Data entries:

= Beginning of Section =

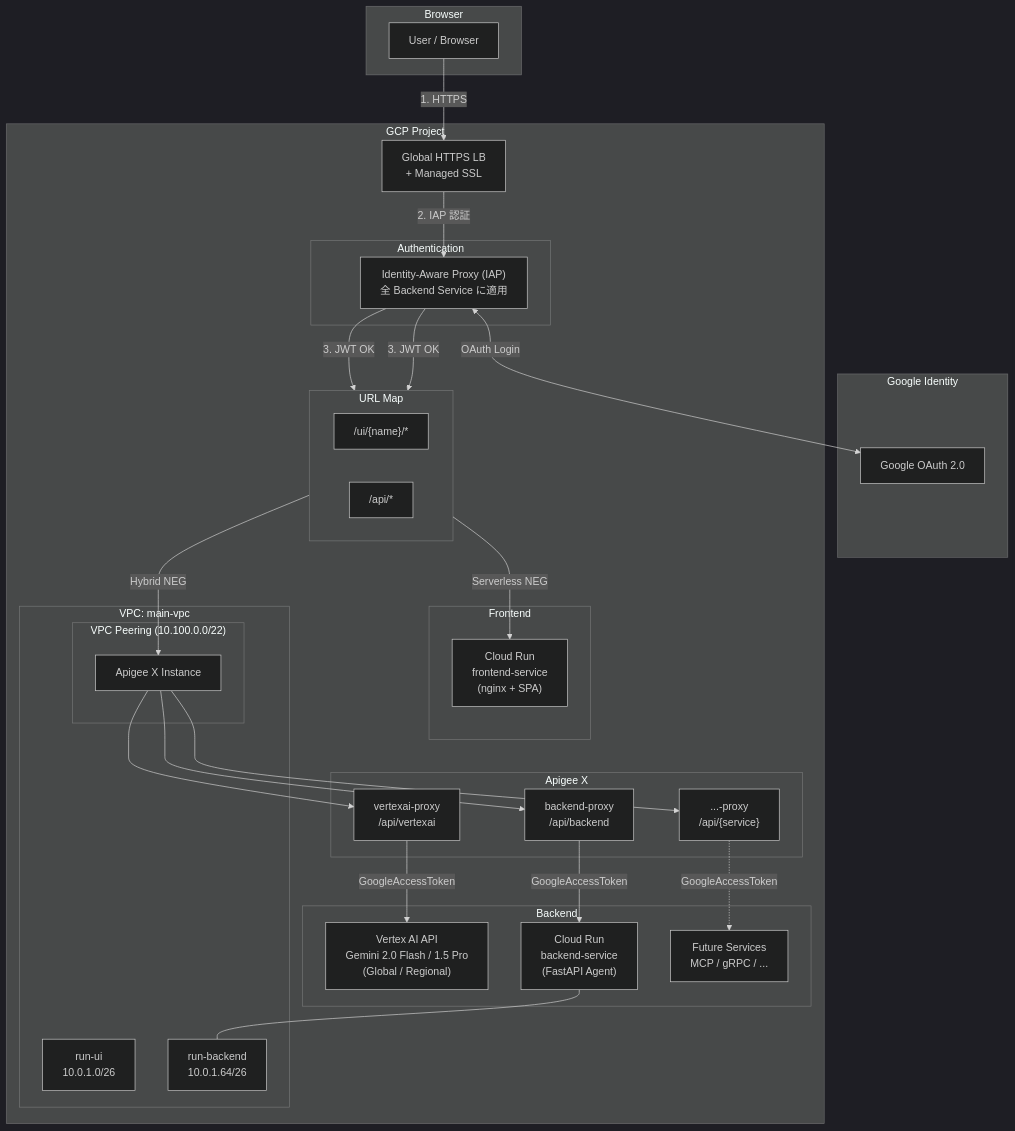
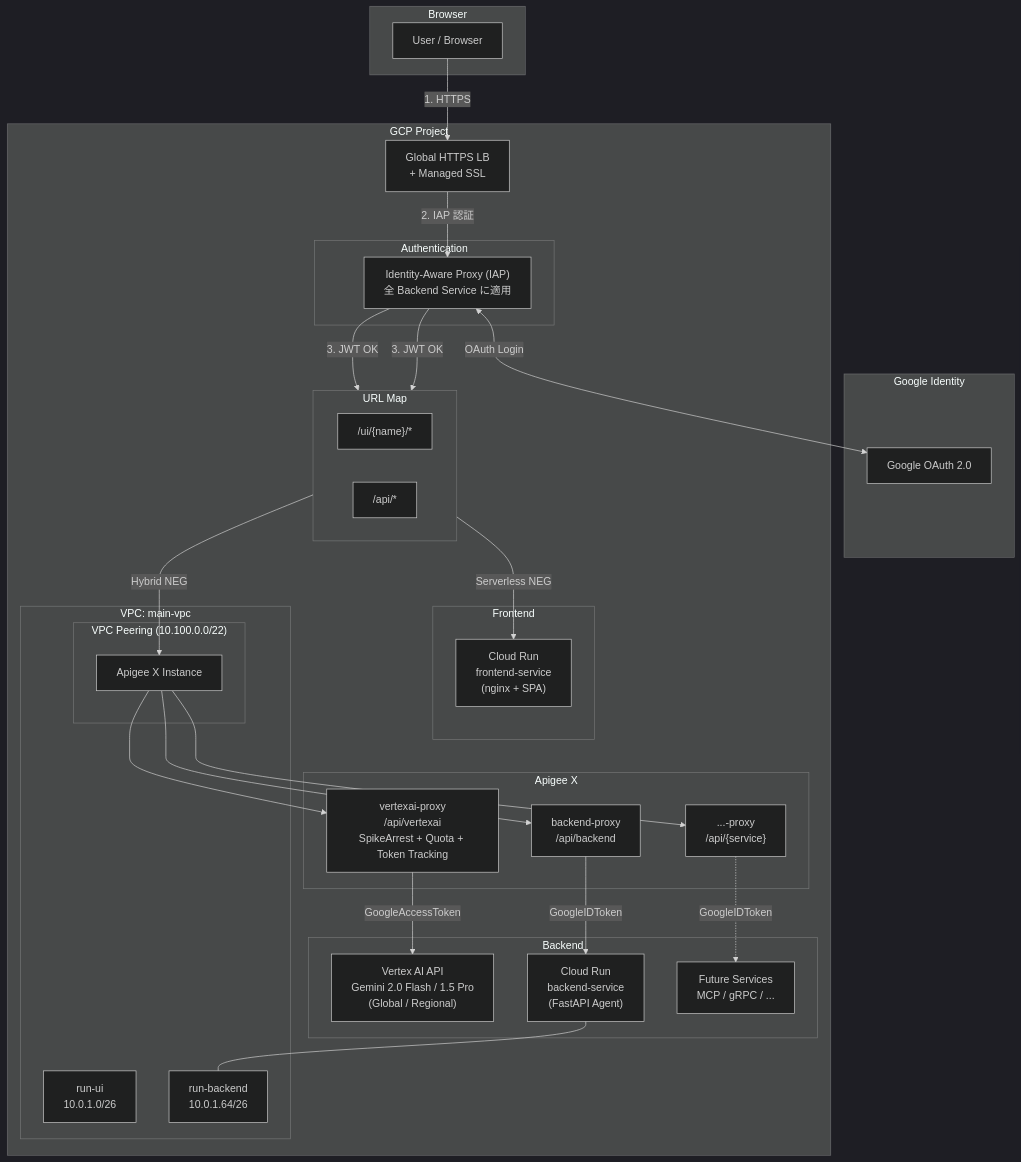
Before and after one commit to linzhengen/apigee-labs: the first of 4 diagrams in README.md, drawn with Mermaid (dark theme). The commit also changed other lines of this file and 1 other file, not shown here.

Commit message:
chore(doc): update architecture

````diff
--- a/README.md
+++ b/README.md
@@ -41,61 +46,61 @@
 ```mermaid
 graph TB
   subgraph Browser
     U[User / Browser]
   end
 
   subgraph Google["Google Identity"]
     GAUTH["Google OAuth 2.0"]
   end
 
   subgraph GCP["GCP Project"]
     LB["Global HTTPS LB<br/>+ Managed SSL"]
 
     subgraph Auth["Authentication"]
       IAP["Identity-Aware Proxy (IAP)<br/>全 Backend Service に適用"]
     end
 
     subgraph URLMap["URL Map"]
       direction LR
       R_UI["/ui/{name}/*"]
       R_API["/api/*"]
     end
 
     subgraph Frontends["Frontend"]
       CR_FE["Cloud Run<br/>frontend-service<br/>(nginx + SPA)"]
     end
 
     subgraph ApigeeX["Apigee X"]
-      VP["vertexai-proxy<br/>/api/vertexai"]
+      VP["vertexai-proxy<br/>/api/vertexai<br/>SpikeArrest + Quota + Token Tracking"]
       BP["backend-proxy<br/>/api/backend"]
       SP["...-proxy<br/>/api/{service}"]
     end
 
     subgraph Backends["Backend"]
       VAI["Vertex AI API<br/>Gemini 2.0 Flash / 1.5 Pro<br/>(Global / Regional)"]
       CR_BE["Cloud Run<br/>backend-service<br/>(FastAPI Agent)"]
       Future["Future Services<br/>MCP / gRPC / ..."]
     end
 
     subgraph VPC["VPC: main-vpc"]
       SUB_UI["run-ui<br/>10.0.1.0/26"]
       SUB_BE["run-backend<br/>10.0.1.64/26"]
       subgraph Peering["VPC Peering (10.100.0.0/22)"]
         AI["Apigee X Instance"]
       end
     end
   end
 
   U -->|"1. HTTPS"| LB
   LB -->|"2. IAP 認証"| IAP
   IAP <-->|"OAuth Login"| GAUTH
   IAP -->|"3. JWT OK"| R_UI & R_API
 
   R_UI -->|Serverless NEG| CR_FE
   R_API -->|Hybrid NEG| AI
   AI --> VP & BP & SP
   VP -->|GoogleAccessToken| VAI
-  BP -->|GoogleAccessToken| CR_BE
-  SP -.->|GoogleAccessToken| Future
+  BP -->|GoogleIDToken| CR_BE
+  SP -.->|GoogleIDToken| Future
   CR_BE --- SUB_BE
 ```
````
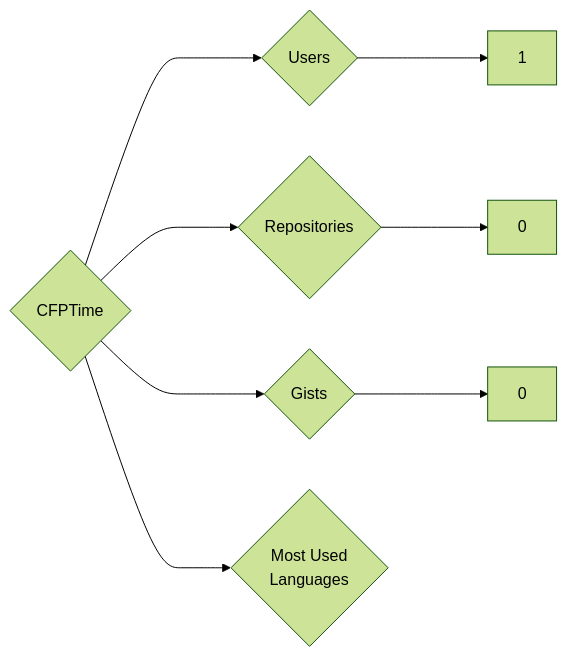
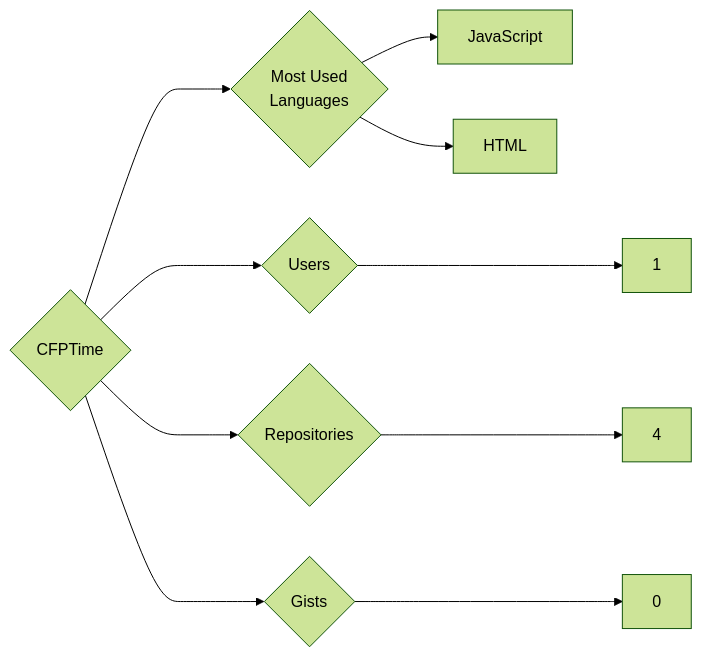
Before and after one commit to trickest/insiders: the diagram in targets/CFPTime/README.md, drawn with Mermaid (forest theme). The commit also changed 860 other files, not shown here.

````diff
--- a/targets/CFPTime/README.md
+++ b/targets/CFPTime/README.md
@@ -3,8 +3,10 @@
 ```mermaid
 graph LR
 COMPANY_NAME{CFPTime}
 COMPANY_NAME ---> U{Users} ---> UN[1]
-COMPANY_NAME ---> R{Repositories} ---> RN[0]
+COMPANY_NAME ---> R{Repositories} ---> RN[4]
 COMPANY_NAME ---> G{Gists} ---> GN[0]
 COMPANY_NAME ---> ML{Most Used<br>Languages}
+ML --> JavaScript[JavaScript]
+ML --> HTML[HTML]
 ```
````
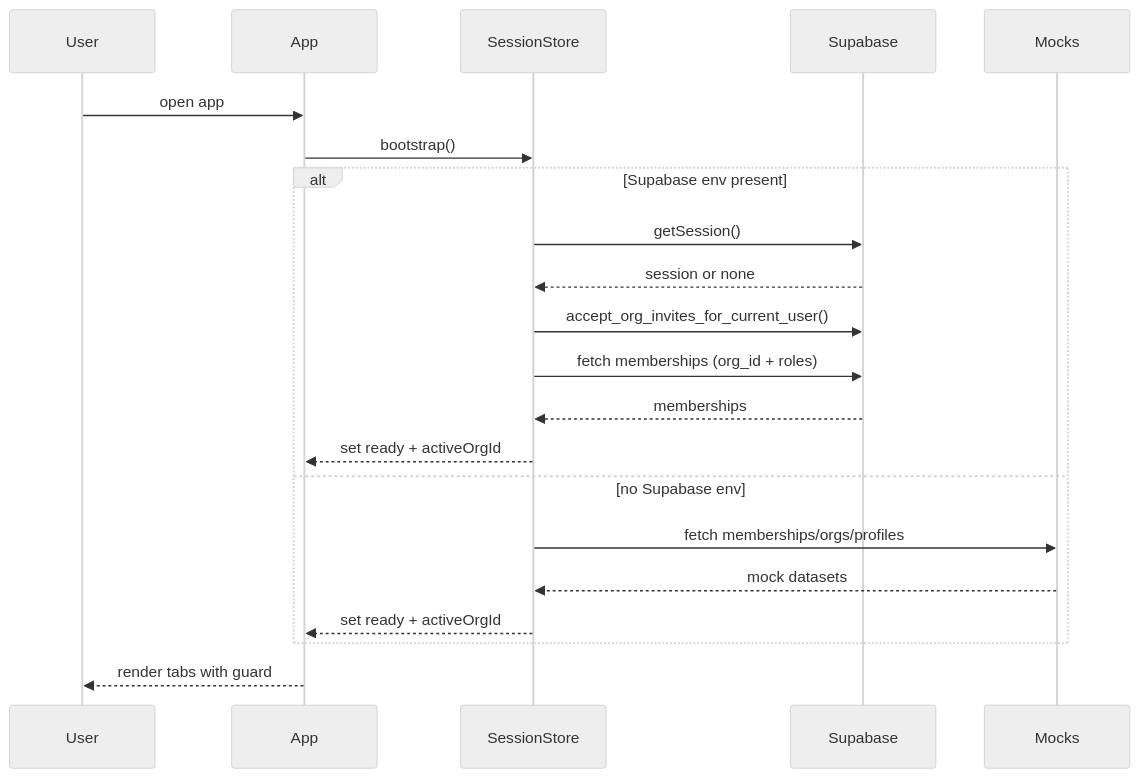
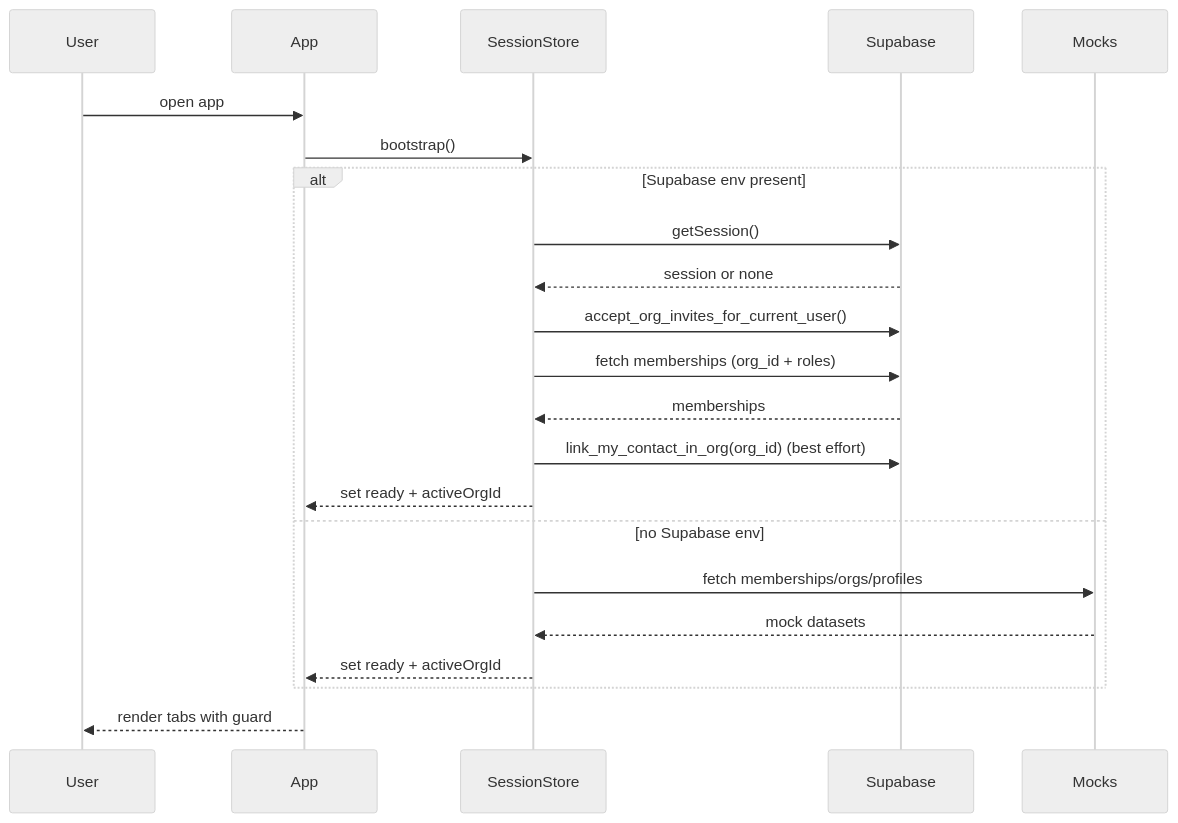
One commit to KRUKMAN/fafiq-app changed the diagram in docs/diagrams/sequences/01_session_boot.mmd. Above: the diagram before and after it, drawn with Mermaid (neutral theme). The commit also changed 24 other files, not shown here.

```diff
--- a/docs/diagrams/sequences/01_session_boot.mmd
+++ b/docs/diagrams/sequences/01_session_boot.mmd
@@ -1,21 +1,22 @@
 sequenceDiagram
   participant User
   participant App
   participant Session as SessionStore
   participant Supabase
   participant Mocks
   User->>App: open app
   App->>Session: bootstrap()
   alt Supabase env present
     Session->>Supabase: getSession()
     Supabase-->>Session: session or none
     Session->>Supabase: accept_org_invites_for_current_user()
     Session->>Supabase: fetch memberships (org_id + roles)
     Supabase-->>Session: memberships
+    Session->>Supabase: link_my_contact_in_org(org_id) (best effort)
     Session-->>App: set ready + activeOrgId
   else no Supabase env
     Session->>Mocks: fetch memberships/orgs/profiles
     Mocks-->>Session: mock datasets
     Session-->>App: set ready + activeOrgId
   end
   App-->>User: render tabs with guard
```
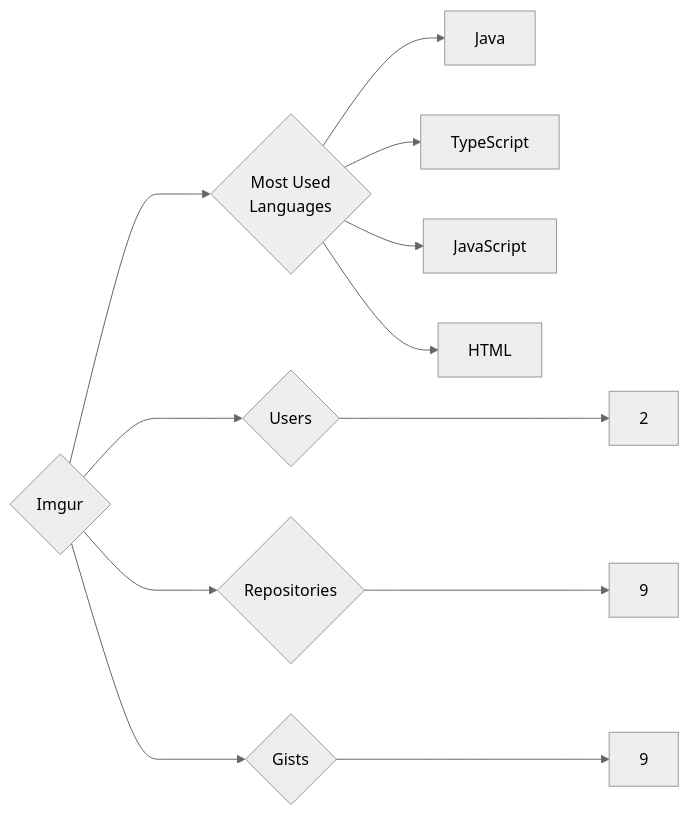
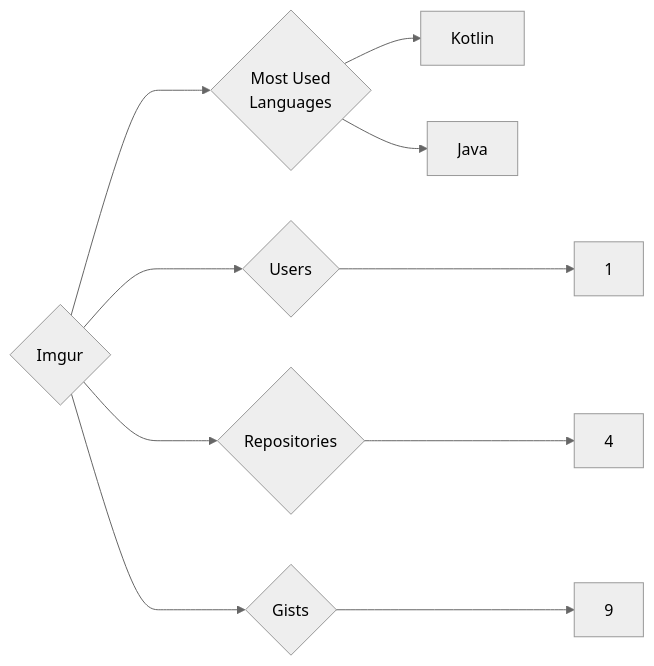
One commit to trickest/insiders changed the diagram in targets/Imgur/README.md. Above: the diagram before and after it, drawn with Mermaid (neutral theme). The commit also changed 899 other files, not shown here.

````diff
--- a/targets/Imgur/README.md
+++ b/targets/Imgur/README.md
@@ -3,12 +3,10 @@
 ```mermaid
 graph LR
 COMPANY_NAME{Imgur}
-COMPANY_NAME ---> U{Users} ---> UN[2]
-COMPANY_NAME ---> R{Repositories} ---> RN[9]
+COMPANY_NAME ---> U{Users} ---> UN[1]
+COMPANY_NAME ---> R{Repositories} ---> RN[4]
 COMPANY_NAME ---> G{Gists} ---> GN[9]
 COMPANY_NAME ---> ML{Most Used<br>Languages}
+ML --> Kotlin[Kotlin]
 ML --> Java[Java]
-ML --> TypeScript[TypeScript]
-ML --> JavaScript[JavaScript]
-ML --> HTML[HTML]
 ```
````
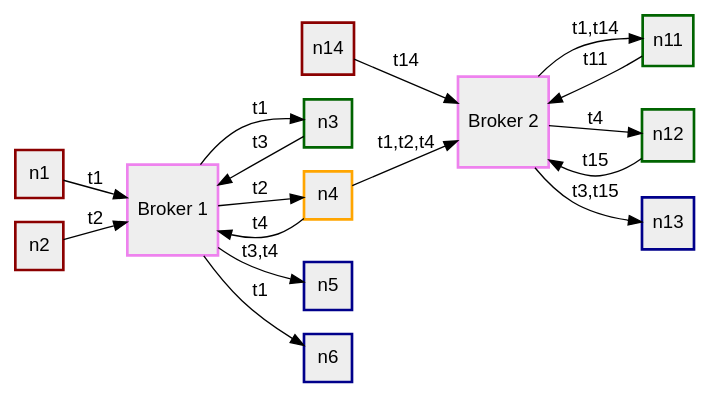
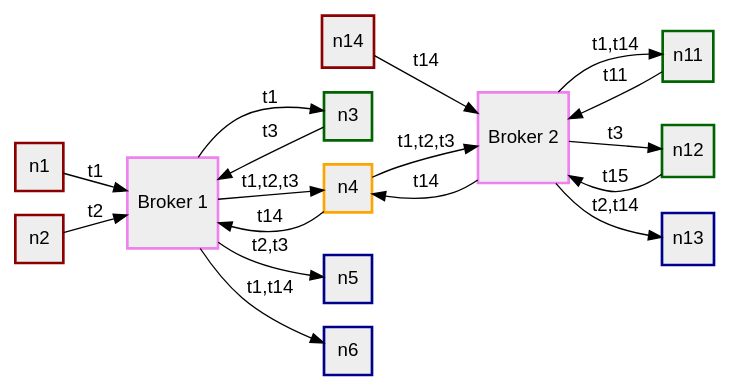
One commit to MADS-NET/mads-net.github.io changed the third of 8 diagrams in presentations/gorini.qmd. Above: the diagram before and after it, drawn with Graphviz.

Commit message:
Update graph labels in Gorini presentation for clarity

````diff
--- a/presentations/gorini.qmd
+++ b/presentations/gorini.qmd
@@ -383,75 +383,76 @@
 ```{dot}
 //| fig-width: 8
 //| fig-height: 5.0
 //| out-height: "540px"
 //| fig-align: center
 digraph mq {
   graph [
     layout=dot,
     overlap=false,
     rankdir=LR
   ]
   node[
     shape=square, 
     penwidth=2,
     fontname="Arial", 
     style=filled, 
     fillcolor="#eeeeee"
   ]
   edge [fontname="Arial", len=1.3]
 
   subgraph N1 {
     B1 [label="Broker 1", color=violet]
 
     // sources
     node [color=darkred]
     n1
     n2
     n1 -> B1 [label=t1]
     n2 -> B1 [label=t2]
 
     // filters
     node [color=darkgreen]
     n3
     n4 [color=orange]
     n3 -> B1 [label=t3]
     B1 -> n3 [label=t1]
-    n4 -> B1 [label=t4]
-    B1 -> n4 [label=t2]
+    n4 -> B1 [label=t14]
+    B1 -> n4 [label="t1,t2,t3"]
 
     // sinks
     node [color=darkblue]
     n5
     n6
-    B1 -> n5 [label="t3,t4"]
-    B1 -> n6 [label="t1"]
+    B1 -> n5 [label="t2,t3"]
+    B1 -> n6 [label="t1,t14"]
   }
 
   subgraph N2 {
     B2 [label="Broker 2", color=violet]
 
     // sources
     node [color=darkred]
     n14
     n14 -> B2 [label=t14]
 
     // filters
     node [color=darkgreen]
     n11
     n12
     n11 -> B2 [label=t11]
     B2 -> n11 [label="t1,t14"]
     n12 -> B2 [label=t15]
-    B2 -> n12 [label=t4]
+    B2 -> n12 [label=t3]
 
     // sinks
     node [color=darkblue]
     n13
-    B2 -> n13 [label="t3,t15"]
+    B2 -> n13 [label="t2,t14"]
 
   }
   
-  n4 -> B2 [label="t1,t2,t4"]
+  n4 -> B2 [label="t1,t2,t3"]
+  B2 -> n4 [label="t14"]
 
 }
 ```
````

= End of Section =

State the number of lines in the records that include "theme", and write nothing else.

4